I call you “Friends’ for good reason.  It’s because I consider you a friend that I am sending you this premier post of mine!

I want you to know I have just launched a new website (www.johnguylaplante.com/wp). This very post that you are reading right now is an essential part of it. Visit my website at any time and you will locate this blog!  And be able to read my various posts.

Or get this post, or any that I email you in the future, and you can use it as a door into my website. I tell you this because I believe you will enjoy my website. and with a click you can discover my whole website! How about that?

If you are not, you can get to my website right after reading this.

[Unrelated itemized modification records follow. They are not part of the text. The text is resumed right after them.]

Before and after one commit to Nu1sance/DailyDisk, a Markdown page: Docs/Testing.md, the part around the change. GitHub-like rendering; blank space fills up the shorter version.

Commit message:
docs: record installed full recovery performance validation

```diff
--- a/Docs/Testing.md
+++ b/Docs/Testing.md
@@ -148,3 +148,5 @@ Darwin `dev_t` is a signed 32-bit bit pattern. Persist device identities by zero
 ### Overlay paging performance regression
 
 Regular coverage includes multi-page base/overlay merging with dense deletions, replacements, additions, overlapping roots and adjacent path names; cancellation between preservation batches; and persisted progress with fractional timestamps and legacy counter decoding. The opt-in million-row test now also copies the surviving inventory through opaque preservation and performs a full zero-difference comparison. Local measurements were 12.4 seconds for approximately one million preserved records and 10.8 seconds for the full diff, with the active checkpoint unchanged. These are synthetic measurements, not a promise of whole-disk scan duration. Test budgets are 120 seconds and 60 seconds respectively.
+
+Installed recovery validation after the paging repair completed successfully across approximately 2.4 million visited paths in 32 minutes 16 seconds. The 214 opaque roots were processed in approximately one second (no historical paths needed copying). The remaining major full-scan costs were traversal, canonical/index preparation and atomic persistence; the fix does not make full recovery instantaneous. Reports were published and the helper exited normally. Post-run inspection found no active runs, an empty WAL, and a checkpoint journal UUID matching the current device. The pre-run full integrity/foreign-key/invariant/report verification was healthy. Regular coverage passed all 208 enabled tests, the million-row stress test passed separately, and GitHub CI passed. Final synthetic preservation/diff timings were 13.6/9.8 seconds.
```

You are not receiving this announcement by accident! And not because I downloaded a list of email addresses from somebody which happened to include yours. No! You are receiving this because I deliberately added you. And I did that because the two of us have had personal contact. Maybe long  and intense and frequent and ongoing. Maybe  brief and light and momentary. But, yes,  the two of us have had a personal contact!

I put you on my list because I sensed that you  have an interest in many things and like to read. Yes, like to read!   This is why you’re receiving this. Many people hate to read. This is one reason why TV is so popular.

No way can I assure you what you will receive  next from me. I am interested in many things. Write a wide variety of things.  In fact, I never know what I’ll write about next. Here is the simple truth: I write about something because it interests me, and feel it will interest you.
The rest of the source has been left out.